Task requirements: Copy the data exactly, pictures aside.

Front-end code change data:
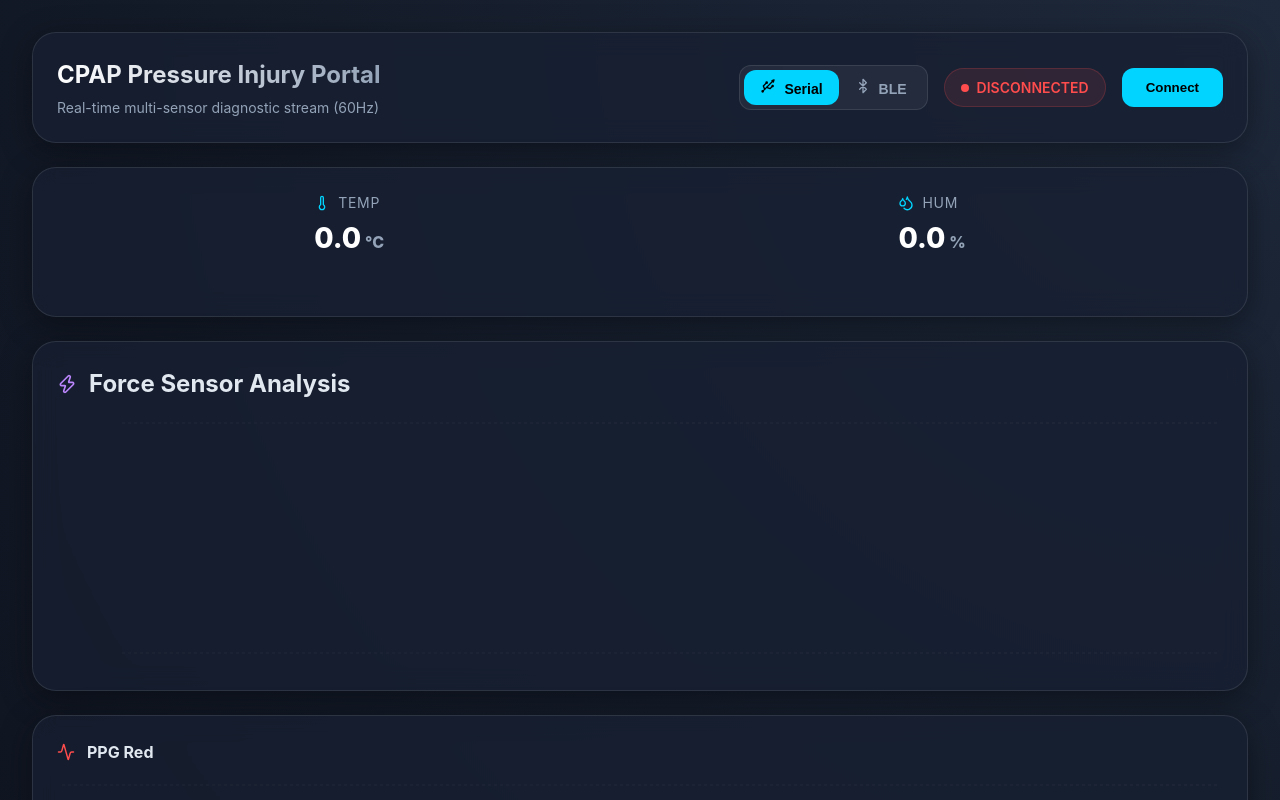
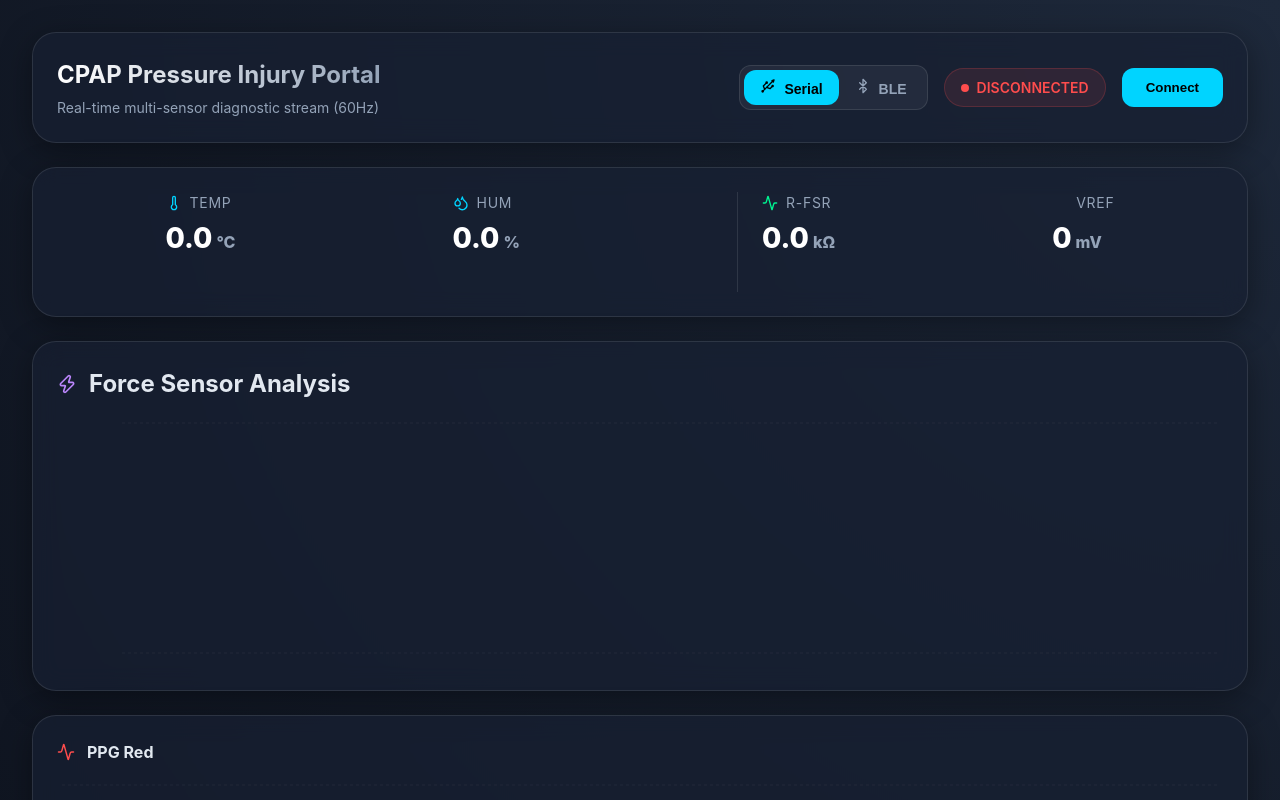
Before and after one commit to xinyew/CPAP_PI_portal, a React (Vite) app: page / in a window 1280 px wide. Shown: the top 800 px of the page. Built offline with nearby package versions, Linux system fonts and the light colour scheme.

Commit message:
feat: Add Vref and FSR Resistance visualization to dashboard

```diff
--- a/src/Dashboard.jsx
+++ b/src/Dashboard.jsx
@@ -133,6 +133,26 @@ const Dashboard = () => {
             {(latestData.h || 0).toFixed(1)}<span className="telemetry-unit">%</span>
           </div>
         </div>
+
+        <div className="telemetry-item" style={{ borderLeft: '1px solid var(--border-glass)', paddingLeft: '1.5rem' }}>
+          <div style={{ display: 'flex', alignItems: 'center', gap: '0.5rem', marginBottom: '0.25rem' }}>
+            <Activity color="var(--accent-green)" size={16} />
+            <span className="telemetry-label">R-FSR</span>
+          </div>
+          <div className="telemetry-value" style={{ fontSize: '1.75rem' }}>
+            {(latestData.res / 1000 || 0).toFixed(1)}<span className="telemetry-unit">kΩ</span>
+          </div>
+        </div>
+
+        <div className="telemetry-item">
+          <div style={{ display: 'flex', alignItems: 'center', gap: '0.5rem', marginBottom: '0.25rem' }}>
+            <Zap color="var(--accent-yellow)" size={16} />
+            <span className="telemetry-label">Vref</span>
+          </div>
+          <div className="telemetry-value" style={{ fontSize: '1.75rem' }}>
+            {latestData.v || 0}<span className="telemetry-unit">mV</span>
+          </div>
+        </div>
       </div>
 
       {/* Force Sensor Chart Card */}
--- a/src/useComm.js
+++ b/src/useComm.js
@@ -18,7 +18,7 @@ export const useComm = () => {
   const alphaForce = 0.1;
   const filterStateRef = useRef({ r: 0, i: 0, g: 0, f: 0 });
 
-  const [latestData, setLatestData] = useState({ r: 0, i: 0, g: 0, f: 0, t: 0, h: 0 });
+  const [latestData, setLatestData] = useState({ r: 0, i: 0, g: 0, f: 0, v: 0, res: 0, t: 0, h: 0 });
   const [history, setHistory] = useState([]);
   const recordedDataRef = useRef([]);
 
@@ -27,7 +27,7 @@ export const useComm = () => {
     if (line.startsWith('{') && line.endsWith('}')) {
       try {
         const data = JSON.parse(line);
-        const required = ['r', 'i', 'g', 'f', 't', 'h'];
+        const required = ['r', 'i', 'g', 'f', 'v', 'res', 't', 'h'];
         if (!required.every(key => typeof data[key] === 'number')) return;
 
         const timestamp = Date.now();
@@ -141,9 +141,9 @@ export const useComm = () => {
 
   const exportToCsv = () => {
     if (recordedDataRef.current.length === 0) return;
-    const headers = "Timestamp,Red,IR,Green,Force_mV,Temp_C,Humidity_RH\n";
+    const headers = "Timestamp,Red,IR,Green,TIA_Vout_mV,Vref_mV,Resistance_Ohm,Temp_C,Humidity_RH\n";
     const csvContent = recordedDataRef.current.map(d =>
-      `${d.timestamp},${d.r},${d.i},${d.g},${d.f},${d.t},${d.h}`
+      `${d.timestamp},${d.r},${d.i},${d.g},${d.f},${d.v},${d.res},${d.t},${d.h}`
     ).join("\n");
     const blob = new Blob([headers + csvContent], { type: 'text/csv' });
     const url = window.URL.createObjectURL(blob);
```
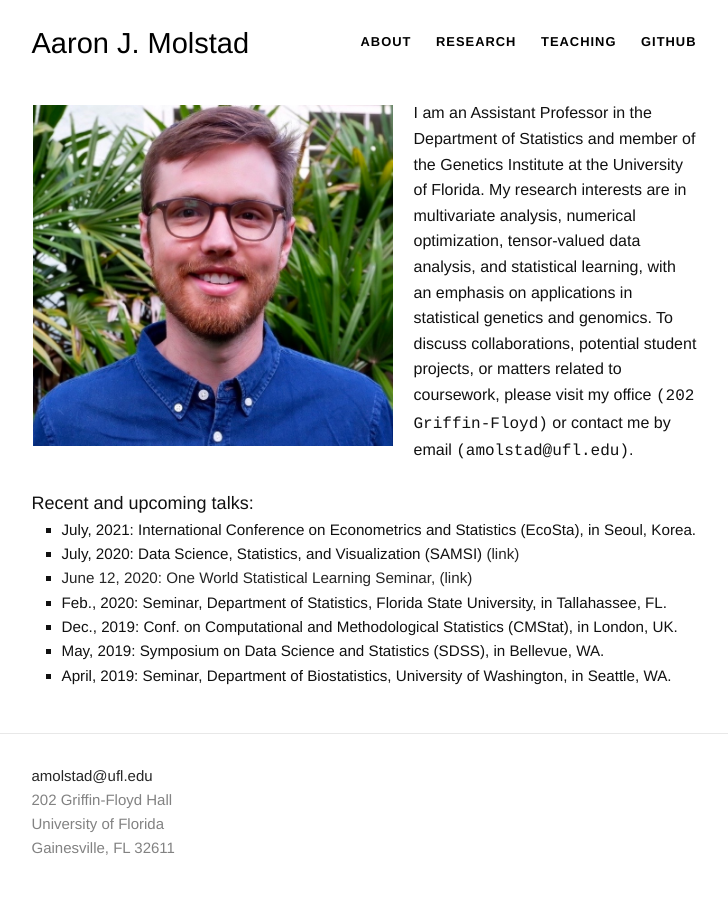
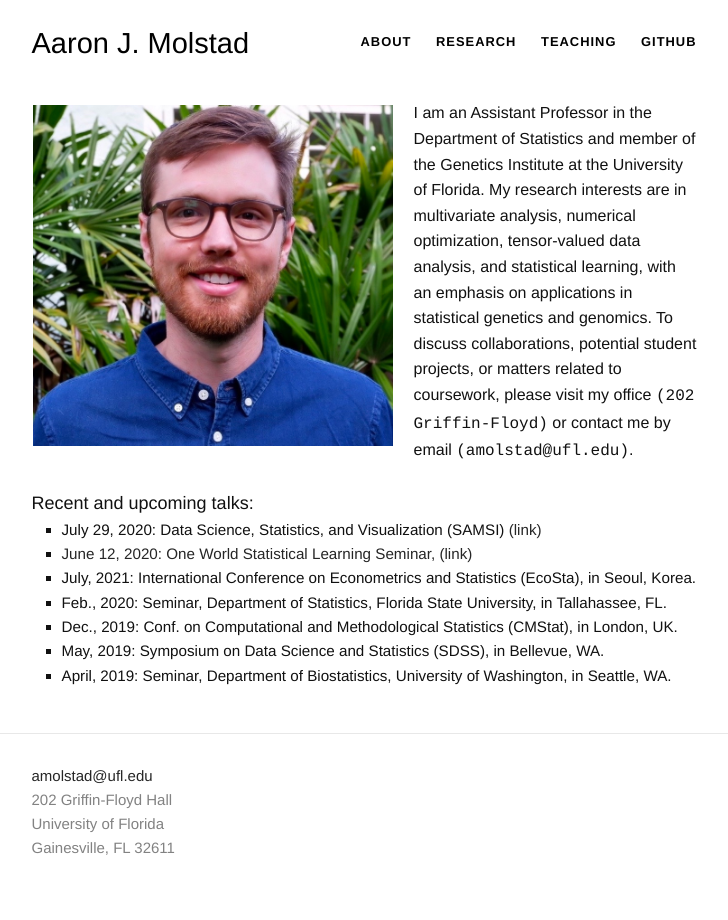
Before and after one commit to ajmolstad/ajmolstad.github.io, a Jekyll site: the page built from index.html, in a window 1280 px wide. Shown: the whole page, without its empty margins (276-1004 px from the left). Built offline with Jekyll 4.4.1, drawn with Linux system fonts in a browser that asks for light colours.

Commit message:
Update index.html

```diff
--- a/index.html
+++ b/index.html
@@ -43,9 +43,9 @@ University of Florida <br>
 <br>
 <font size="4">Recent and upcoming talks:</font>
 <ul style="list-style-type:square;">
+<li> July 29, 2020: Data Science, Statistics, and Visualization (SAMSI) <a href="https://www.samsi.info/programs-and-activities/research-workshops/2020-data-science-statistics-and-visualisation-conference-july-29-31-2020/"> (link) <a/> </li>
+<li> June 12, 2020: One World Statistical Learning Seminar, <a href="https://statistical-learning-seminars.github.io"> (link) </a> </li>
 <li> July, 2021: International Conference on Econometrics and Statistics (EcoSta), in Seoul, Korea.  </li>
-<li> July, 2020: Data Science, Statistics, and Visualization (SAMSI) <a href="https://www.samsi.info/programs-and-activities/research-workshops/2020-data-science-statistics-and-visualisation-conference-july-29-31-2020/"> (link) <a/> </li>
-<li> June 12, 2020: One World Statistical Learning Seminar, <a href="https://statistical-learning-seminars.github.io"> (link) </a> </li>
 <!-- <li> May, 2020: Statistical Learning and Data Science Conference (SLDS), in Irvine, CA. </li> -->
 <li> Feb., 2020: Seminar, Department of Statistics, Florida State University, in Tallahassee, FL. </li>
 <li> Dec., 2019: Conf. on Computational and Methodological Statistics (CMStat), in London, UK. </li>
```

Answer section:
Before and after one commit to xinyew/CPAP_PI_portal, a React (Vite) app: page / in a window 1280 px wide. Shown: the top 800 px of the page. Built offline with nearby package versions, Linux system fonts and the light colour scheme.

Commit message:
feat: Add Vref and FSR Resistance visualization to dashboard

```diff
--- a/src/Dashboard.jsx
+++ b/src/Dashboard.jsx
@@ -133,6 +133,26 @@ const Dashboard = () => {
             {(latestData.h || 0).toFixed(1)}<span className="telemetry-unit">%</span>
           </div>
         </div>
+
+        <div className="telemetry-item" style={{ borderLeft: '1px solid var(--border-glass)', paddingLeft: '1.5rem' }}>
+          <div style={{ display: 'flex', alignItems: 'center', gap: '0.5rem', marginBottom: '0.25rem' }}>
+            <Activity color="var(--accent-green)" size={16} />
+            <span className="telemetry-label">R-FSR</span>
+          </div>
+          <div className="telemetry-value" style={{ fontSize: '1.75rem' }}>
+            {(latestData.res / 1000 || 0).toFixed(1)}<span className="telemetry-unit">kΩ</span>
+          </div>
+        </div>
+
+        <div className="telemetry-item">
+          <div style={{ display: 'flex', alignItems: 'center', gap: '0.5rem', marginBottom: '0.25rem' }}>
+            <Zap color="var(--accent-yellow)" size={16} />
+            <span className="telemetry-label">Vref</span>
+          </div>
+          <div className="telemetry-value" style={{ fontSize: '1.75rem' }}>
+            {latestData.v || 0}<span className="telemetry-unit">mV</span>
+          </div>
+        </div>
       </div>
 
       {/* Force Sensor Chart Card */}
--- a/src/useComm.js
+++ b/src/useComm.js
@@ -18,7 +18,7 @@ export const useComm = () => {
   const alphaForce = 0.1;
   const filterStateRef = useRef({ r: 0, i: 0, g: 0, f: 0 });
 
-  const [latestData, setLatestData] = useState({ r: 0, i: 0, g: 0, f: 0, t: 0, h: 0 });
+  const [latestData, setLatestData] = useState({ r: 0, i: 0, g: 0, f: 0, v: 0, res: 0, t: 0, h: 0 });
   const [history, setHistory] = useState([]);
   const recordedDataRef = useRef([]);
 
@@ -27,7 +27,7 @@ export const useComm = () => {
     if (line.startsWith('{') && line.endsWith('}')) {
       try {
         const data = JSON.parse(line);
-        const required = ['r', 'i', 'g', 'f', 't', 'h'];
+        const required = ['r', 'i', 'g', 'f', 'v', 'res', 't', 'h'];
         if (!required.every(key => typeof data[key] === 'number')) return;
 
         const timestamp = Date.now();
@@ -141,9 +141,9 @@ export const useComm = () => {
 
   const exportToCsv = () => {
     if (recordedDataRef.current.length === 0) return;
-    const headers = "Timestamp,Red,IR,Green,Force_mV,Temp_C,Humidity_RH\n";
+    const headers = "Timestamp,Red,IR,Green,TIA_Vout_mV,Vref_mV,Resistance_Ohm,Temp_C,Humidity_RH\n";
     const csvContent = recordedDataRef.current.map(d =>
-      `${d.timestamp},${d.r},${d.i},${d.g},${d.f},${d.t},${d.h}`
+      `${d.timestamp},${d.r},${d.i},${d.g},${d.f},${d.v},${d.res},${d.t},${d.h}`
     ).join("\n");
     const blob = new Blob([headers + csvContent], { type: 'text/csv' });
     const url = window.URL.createObjectURL(blob);
```
Before and after one commit to ajmolstad/ajmolstad.github.io, a Jekyll site: the page built from index.html, in a window 1280 px wide. Shown: the whole page, without its empty margins (276-1004 px from the left). Built offline with Jekyll 4.4.1, drawn with Linux system fonts in a browser that asks for light colours.

Commit message:
Update index.html

```diff
--- a/index.html
+++ b/index.html
@@ -43,9 +43,9 @@ University of Florida <br>
 <br>
 <font size="4">Recent and upcoming talks:</font>
 <ul style="list-style-type:square;">
+<li> July 29, 2020: Data Science, Statistics, and Visualization (SAMSI) <a href="https://www.samsi.info/programs-and-activities/research-workshops/2020-data-science-statistics-and-visualisation-conference-july-29-31-2020/"> (link) <a/> </li>
+<li> June 12, 2020: One World Statistical Learning Seminar, <a href="https://statistical-learning-seminars.github.io"> (link) </a> </li>
 <li> July, 2021: International Conference on Econometrics and Statistics (EcoSta), in Seoul, Korea.  </li>
-<li> July, 2020: Data Science, Statistics, and Visualization (SAMSI) <a href="https://www.samsi.info/programs-and-activities/research-workshops/2020-data-science-statistics-and-visualisation-conference-july-29-31-2020/"> (link) <a/> </li>
-<li> June 12, 2020: One World Statistical Learning Seminar, <a href="https://statistical-learning-seminars.github.io"> (link) </a> </li>
 <!-- <li> May, 2020: Statistical Learning and Data Science Conference (SLDS), in Irvine, CA. </li> -->
 <li> Feb., 2020: Seminar, Department of Statistics, Florida State University, in Tallahassee, FL. </li>
 <li> Dec., 2019: Conf. on Computational and Methodological Statistics (CMStat), in London, UK. </li>
```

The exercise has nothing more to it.